Most employees who do not work in production are working from home wherever feasible in order to minimize personal contact at work. A global strategy ensures employees have sufficient health protection while carrying out certain tasks in all of the company’s facilities.
Continental’s protection strategy stipulates the use of protective masks. The various mask types to be used will depend on the risk assessment of the workplace. Continental will cover its additional requirements for protective masks with its own production from September 2020 onwards. “We decided to produce our own masks in order to protect the health and safety of our employees. At the same time, we want to help alleviate the tense situation on the free market for protective masks, which are urgently needed in the healthcare sector,” Degenhart said.
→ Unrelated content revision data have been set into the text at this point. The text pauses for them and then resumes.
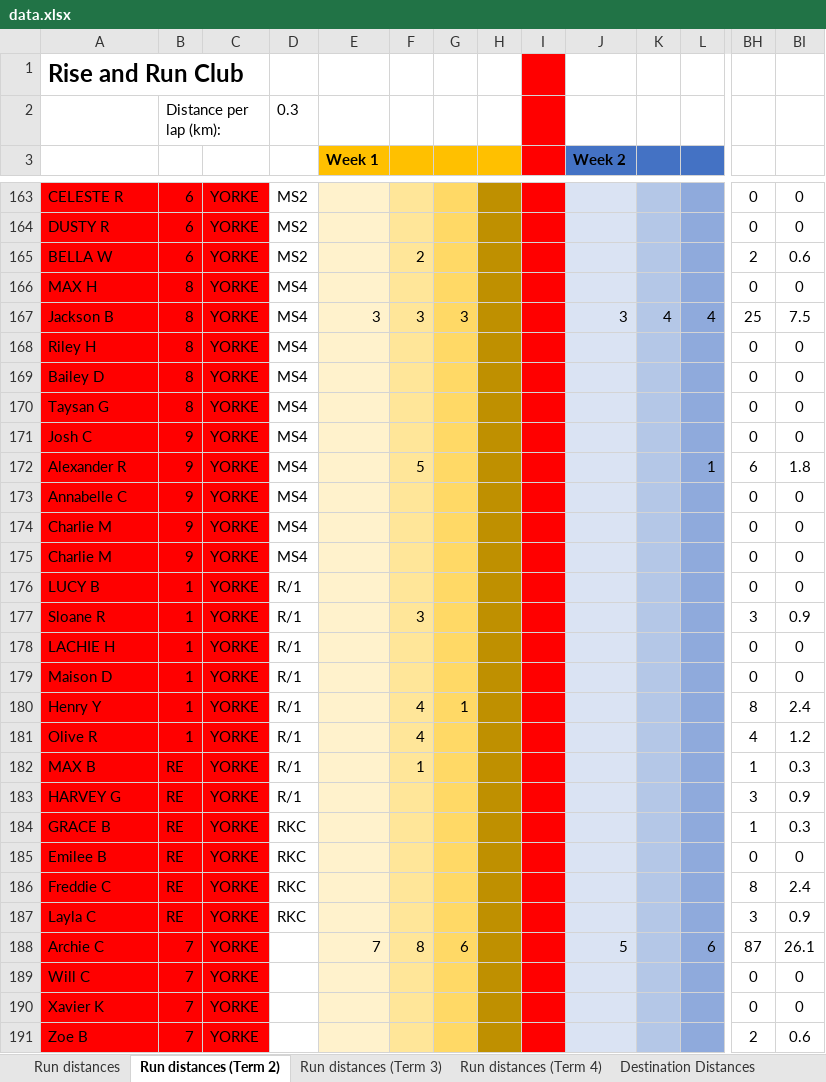
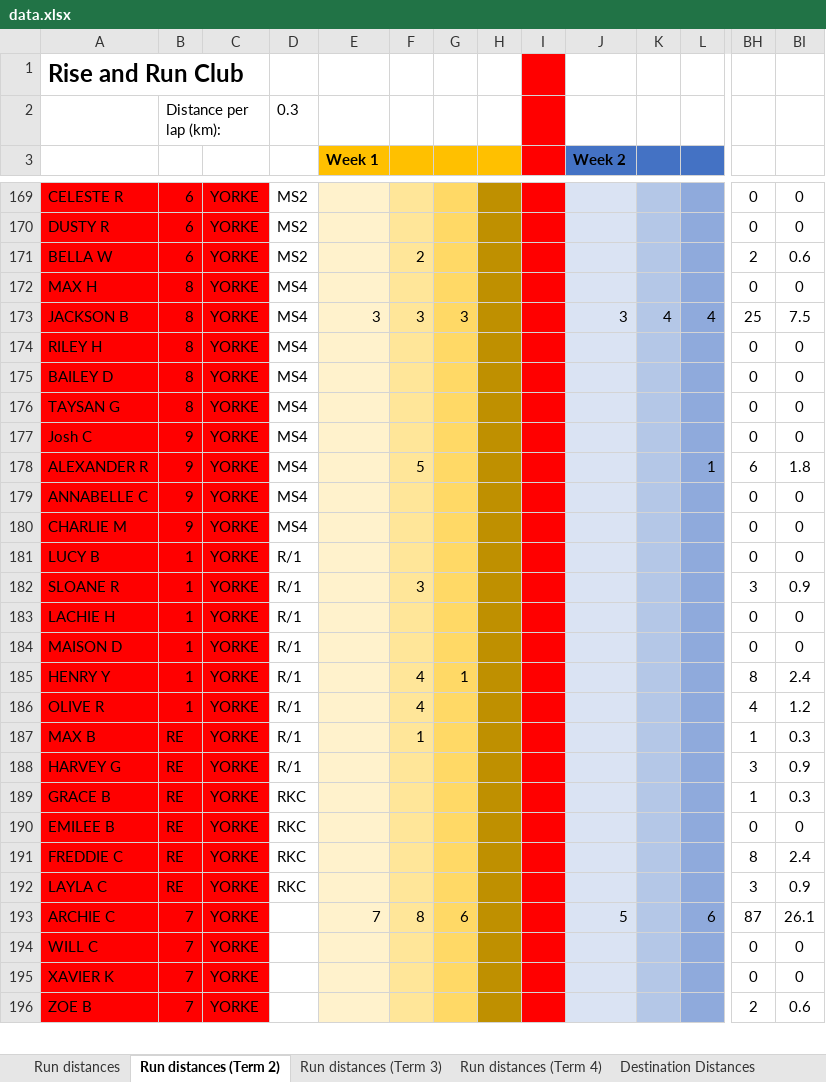
Before and after one commit to scottnankivell366/risenrundata, an Excel workbook: data.xlsx, sheet Run distances (Term 2), drawn as a sheet; only a part is shown, gaps mark what is left out; values as stored, in another font and other column widths than the file's, no borders; removed rows and columns are numbered as before the commit, all else as after; rows hold the shown columns only; the diff covers the shown part only; the diff names each change by its address in the sheet, - before the commit and + after, or states it on an @@ line.

```diff
--- a/data.xlsx (sheet Run distances (Term 2))
+++ b/data.xlsx (sheet Run distances (Term 2))
-A173: Jackson B
+A173: JACKSON B
-A174: Riley H
+A174: RILEY H
-A175: Bailey D
+A175: BAILEY D
-A176: Taysan G
+A176: TAYSAN G
-A178: Alexander R
+A178: ALEXANDER R
-A179: Annabelle C
+A179: ANNABELLE C
-A180: Charlie M
+A180: CHARLIE M
-row 175: Charlie M | 9 | YORKE | MS4 |  |  |  |  |  |  |  |  | 0 | 0
-A182: Sloane R
+A182: SLOANE R
-A184: Maison D
+A184: MAISON D
-A185: Henry Y
+A185: HENRY Y
-A186: Olive R
+A186: OLIVE R
-A190: Emilee B
+A190: EMILEE B
-A191: Freddie C
+A191: FREDDIE C
-A192: Layla C
+A192: LAYLA C
-A193: Archie C
+A193: ARCHIE C
-A194: Will C
+A194: WILL C
-A195: Xavier K
+A195: XAVIER K
-A196: Zoe B
+A196: ZOE B
```
Also changed, not shown: 8 added rows and 49 edited cells elsewhere in this sheet, sheet Run distances (Term 4), sheet Run distances, formulas that keep their value.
To cover its own needs for nearly one million masks per week, Continental is setting up production lines in Germany, U.S.A. and China.
As at the end of the first quarter of 2020, the Continental Group had 239,649 employees, representing a decline of 1,809 in comparison to the end of 2019.
Please find a detailed overview about the key figures for the group sectors in the Word document of the press release.
Sales in the Automotive Technologies group sector were €4.1 billion (Q1 2019: €4.7 billion) and the adjusted EBIT margin was 1.8 percent (Q1 2019: 6.0 percent). Organic sales growth came to -11.5 percent.
The Rubber Technologies group sector achieved sales of €4.0 billion (Q1 2019: €4.4 billion) and an adjusted EBIT margin of 9.8 percent (Q1 2019: 12.2 percent). Organic sales growth was -10.8 percent.
In Continental’s powertrain business, the Powertrain Technologies group sector, sales were €1.8 billion (Q1 2019: €2.0 billion) and the adjusted EBIT margin was 0.7 percent (Q1 2019: 3.9 percent). Organic sales growth came to -9.1 percent.
As the technology company announced when it presented its key figures for the first quarter on April 27, 2020, sales amounted to €9.8 billion (Q1 2019: €11 billion), or 10.9 percent lower than in the previous year. In organic terms – before changes in the scope of consolidation and exchange-rate effects – sales also decreased by 10.9 percent. Adjusted EBIT fell to €432 million (Q1 2019: €884 million) and was thus about half as high as in the same period of the previous year. The adjusted EBIT margin was 4.4 percent (Q1 2019: 8.1 percent).
The second quarter is expected to be the weakest quarter of the current fiscal year for Continental with regards to sales and earnings, as this is when the impact of the coronavirus pandemic will really be felt in Europe and America. “We will feel the financial impact of the coronavirus pandemic even more strongly in the second quarter. Usually, we generate three-quarters of our sales in Europe and North America. But both regions have been hit hard by the effects of the coronavirus pandemic since the end of March, while automotive production in China is stabilizing again,” said Continental’s CEO Dr. Elmar Degenhart. In view of the current distribution, he underscored Continental’s intention to further balance out its revenues and to increase the proportion of its consolidated sales generated in Asia to 30 percent in the medium term.
As Continental announced at the end of April, the timing for a more detailed outlook for 2020 currently cannot be determined since the situation remains very dynamic. For the year as a whole, however, the DAX company is expecting sales and earnings to fall significantly short of the previous year’s figures.
Dr. Elmar Degenhart, Chairman of the Executive Board Continental AG
Member of the Executive Board, Finance, Controlling, Compliance, Law, and IT, CFO